It is very important to use a reputable travel agency, warn experts. File image.

It is very important to use a reputable travel agency, warn experts. File image.

Published Aug 26, 2023


Johannesburg - Spring is in the air and many South Africans are already planning their end-of -year holidays or at least thinking about it. In recent weeks, the travel industry has unexpectedly found itself in the spotlight, and not always for the right reasons. Fraud exists in all industries and sectors and the travel world isn’t immune.

CEO of the Association of Southern African Travel Agents (Asata), Otto de Vries, says knowing where to place trust can significantly mitigate risks.

“Asata members, representing more than 90% of the travel sector, are thoroughly vetted, ensuring travellers that they're partnering with true professionals. Beyond bookings, our members also rigorously vet their suppliers, amplifying safety in travel,” he said.
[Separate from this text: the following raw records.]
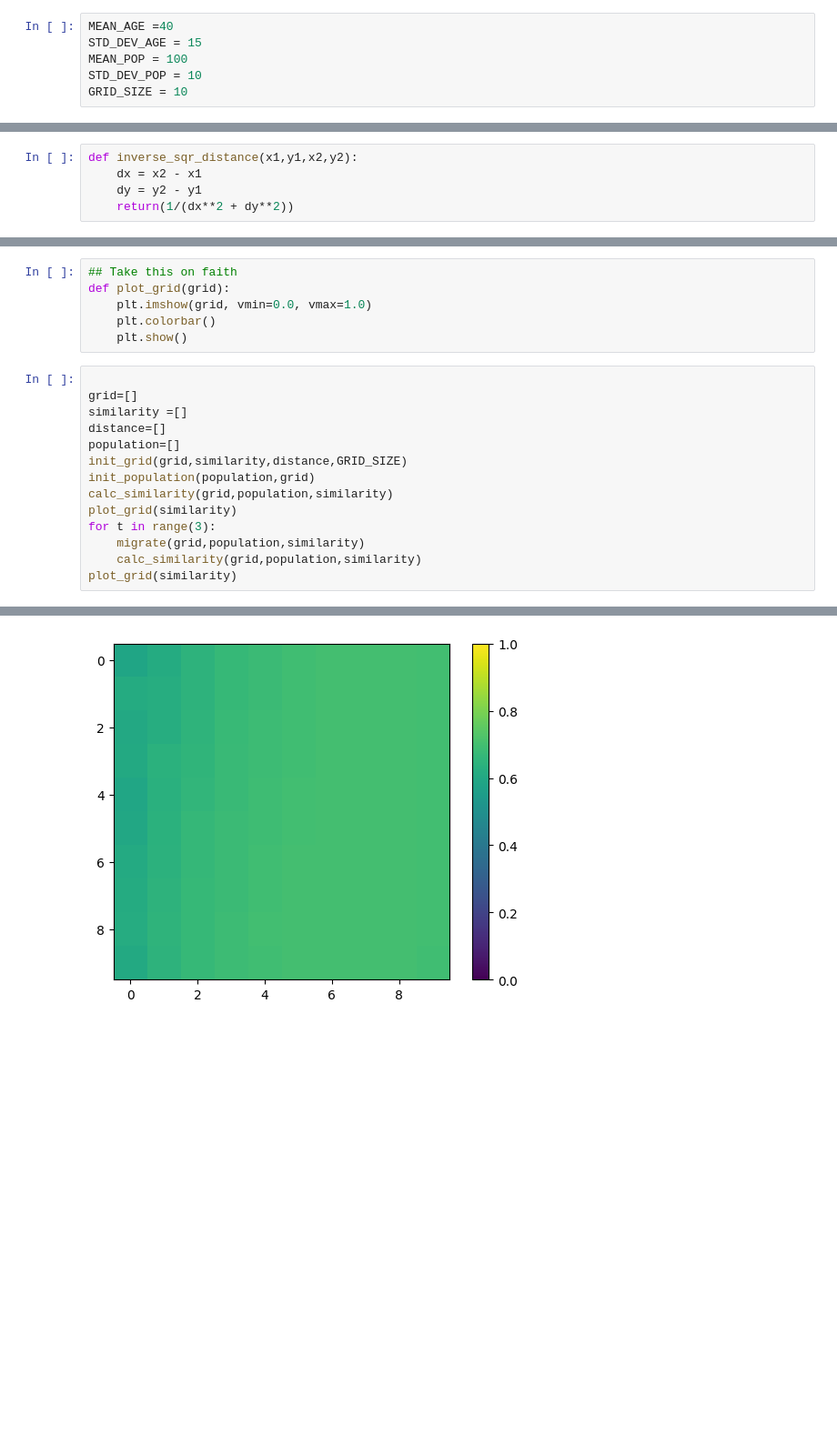
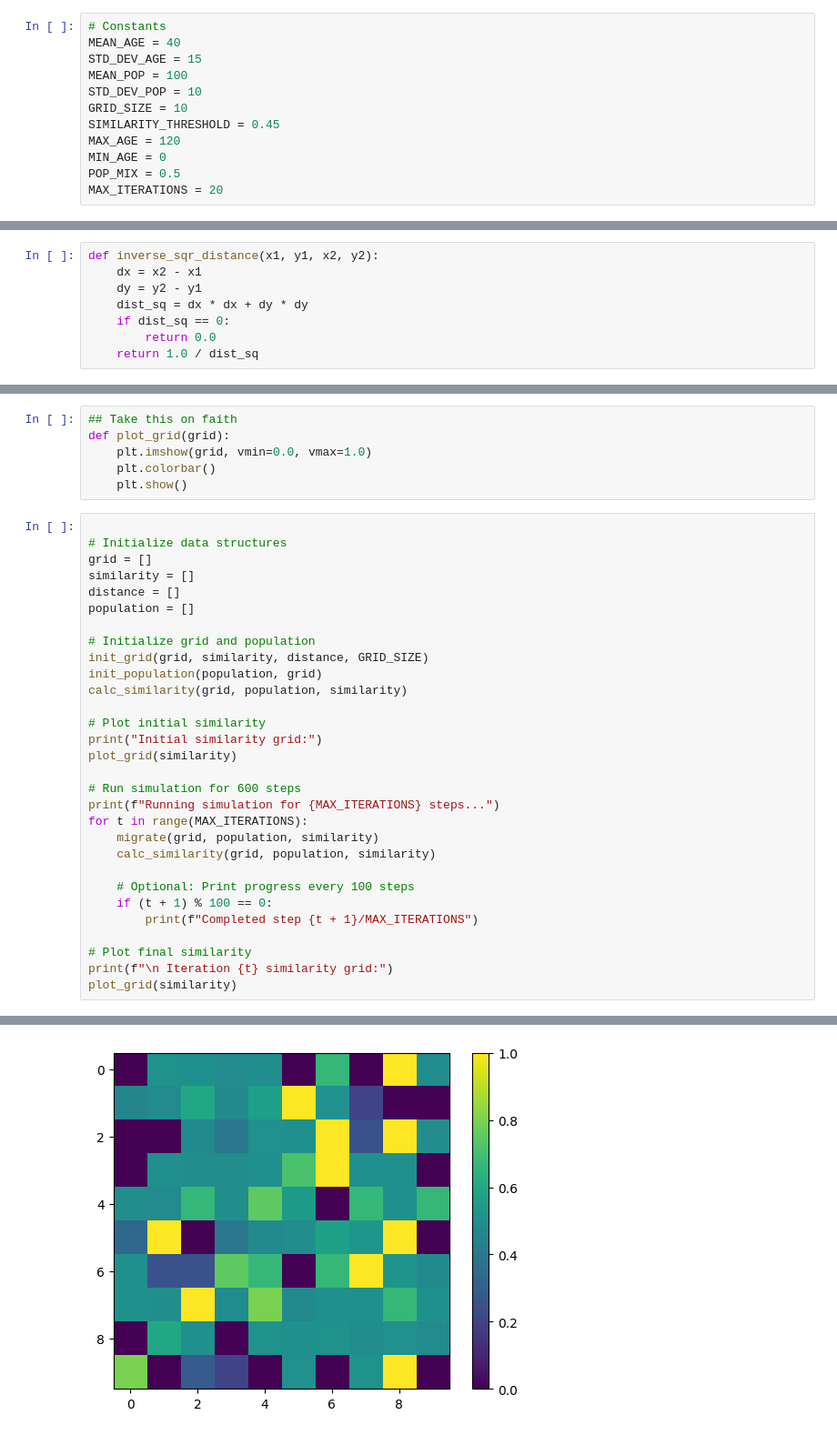
Before and after one commit to ricci-colasanti/python-setup, a Jupyter notebook: Schellings_roulette_wheel.ipynb, the cells around one changed output, grey strips where cells are left out. Shown at 91% size. Cells and saved outputs as stored; diff of their text form; blank space fills up the shorter version.

```diff
--- a/Schellings_roulette_wheel.ipynb
+++ b/Schellings_roulette_wheel.ipynb
@@ -7,7 +6,13 @@ import math
 import matplotlib.pyplot as plt
 # %%
-MEAN_AGE =40
+# Constants
+MEAN_AGE = 40
 STD_DEV_AGE = 15
 MEAN_POP = 100
 STD_DEV_POP = 10
 GRID_SIZE = 10
+SIMILARITY_THRESHOLD = 0.45
+MAX_AGE = 120
+MIN_AGE = 0
+POP_MIX = 0.5
+MAX_ITERATIONS = 20
@@ -59,6 +114,9 @@ def calc_similarity(grid,population,similarity):
 # %%
-def inverse_sqr_distance(x1,y1,x2,y2):
+def inverse_sqr_distance(x1, y1, x2, y2):
     dx = x2 - x1
     dy = y2 - y1
-    return(1/(dx**2 + dy**2))
+    dist_sq = dx * dx + dy * dy
+    if dist_sq == 0:
+        return 0.0
+    return 1.0 / dist_sq
 # %%
@@ -149,16 +257,32 @@ def plot_grid(grid):
     plt.show()
 # %%
 
-grid=[]
-similarity =[]
-distance=[]
-population=[]
-init_grid(grid,similarity,distance,GRID_SIZE)
-init_population(population,grid)
-calc_similarity(grid,population,similarity)
+# Initialize data structures
+grid = []
+similarity = []
+distance = []
+population = []
+
+# Initialize grid and population
+init_grid(grid, similarity, distance, GRID_SIZE)
+init_population(population, grid)
+calc_similarity(grid, population, similarity)
+
+# Plot initial similarity
+print("Initial similarity grid:")
 plot_grid(similarity)
-for t in range(3):
-    migrate(grid,population,similarity)
-    calc_similarity(grid,population,similarity)
+
+# Run simulation for 600 steps
+print(f"Running simulation for {MAX_ITERATIONS} steps...")
+for t in range(MAX_ITERATIONS):
+    migrate(grid, population, similarity)
+    calc_similarity(grid, population, similarity)
+
+    # Optional: Print progress every 100 steps
+    if (t + 1) % 100 == 0:
+        print(f"Completed step {t + 1}/MAX_ITERATIONS")
+
+# Plot final similarity
+print(f"\n Iteration {t} similarity grid:")
 plot_grid(similarity)
 # %% [output]
@@ -183 +294 @@ plot_grid(similarity)
-[figure, old version]
+[figure, new version]
```
Also changed, not shown: parts of 12 cells of this notebook, 1 other file.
Recently, travellers who booked with Priority Escapes in Joburg were duped out of millions. The company has since shut its doors. Priority Escapes offered direct flights to the Seychelles and the Maldives but that arrangement was withdrawn by Air Seychelles and the company did not inform its clients.

“Unfortunately, Priority Escapes is not an Asata member and only time will tell how many travellers were scammed and what the damages will be. In these cases, recourse for clients is limited. What I can say is that any business that does not accept credit card payments, alarm bells should go off,” De Vries added.

The number of scams and fraudulent activity seems to be ever evolving, warns Asata CEO, Otto de Vries. Picture: Supplied.

Established in 1956, Asata promotes professional service in the travel industry for

both members and their clients. Asata’s membership is voluntary and includes South African retail travel agents, travel management companies, wholesalers and suppliers of travel-related products and services. The association also audits the books of its members annually to make sure the best practices are in place.

The demand in global travel rose by a staggering 31% in March 2023 compared to 2019 figures and is estimated to reach a whopping $853.8 billion by the close of 2023. But with booming industries come challenges. TransUnion’s 2021 data showed a 156% increase in travel fraud. For South Africans, aligning with esteemed industry organisations like Asata, acts as a protective barrier.

With its majority representation, Asata mandates its members to maintain stringent standards, ensuring travellers connect with only the most reputable professionals.

“When committing a significant amount for holidays, travellers need more than just promises. They require proven assurance. Asata stands as that beacon of trust in the travel realm, diligently guiding travellers towards genuine and professional industry experts,” De Vries emphasised.

But what pitfalls should South African travellers be vigilant about?

“Too Good To Be True” deals: The oldest trick in the book yet still alarmingly effective. Jaw-dropping prices, exclusive deals, and limited-time offers can make even the savviest traveller click. Remember, if an offer sounds too good to be true, it probably is.

Bogus Booking Websites: Behind polished designs and breathtaking destination photos lurk fraudsters waiting for your click. These faux websites vanish overnight, taking your hard-earned money with them.

Phantom Flight Tickets: A sudden deal to popular destinations like Nigeria, India, or Pakistan catches your eye. After payment, the airline ticket either never arrives, or if it does, it’s a fake.

The intent? Targeting those eager to visit friends and family and playing on your emotions.

High-Profile Event Scams: Major events, such as sports tournaments or religious pilgrimages, are a gold mine for scammers. With limited ticket availability driving up prices, events like the European Football Championships or the Olympics become hot targets for bogus offers.

Holiday Accommodation Scandals: Imagine this: A serene villa by the beach, listed at a steal. But in reality, it’s a web of lies spun on fake websites, or through hacked legitimate accounts and deceptive adverts spread across social media.

Email Traps: A seemingly innocent email from a “reputable” travel company might just be a phishing scheme. They’ll coax personal details out of you, often under the guise of “confirmation”.

The Saturday Star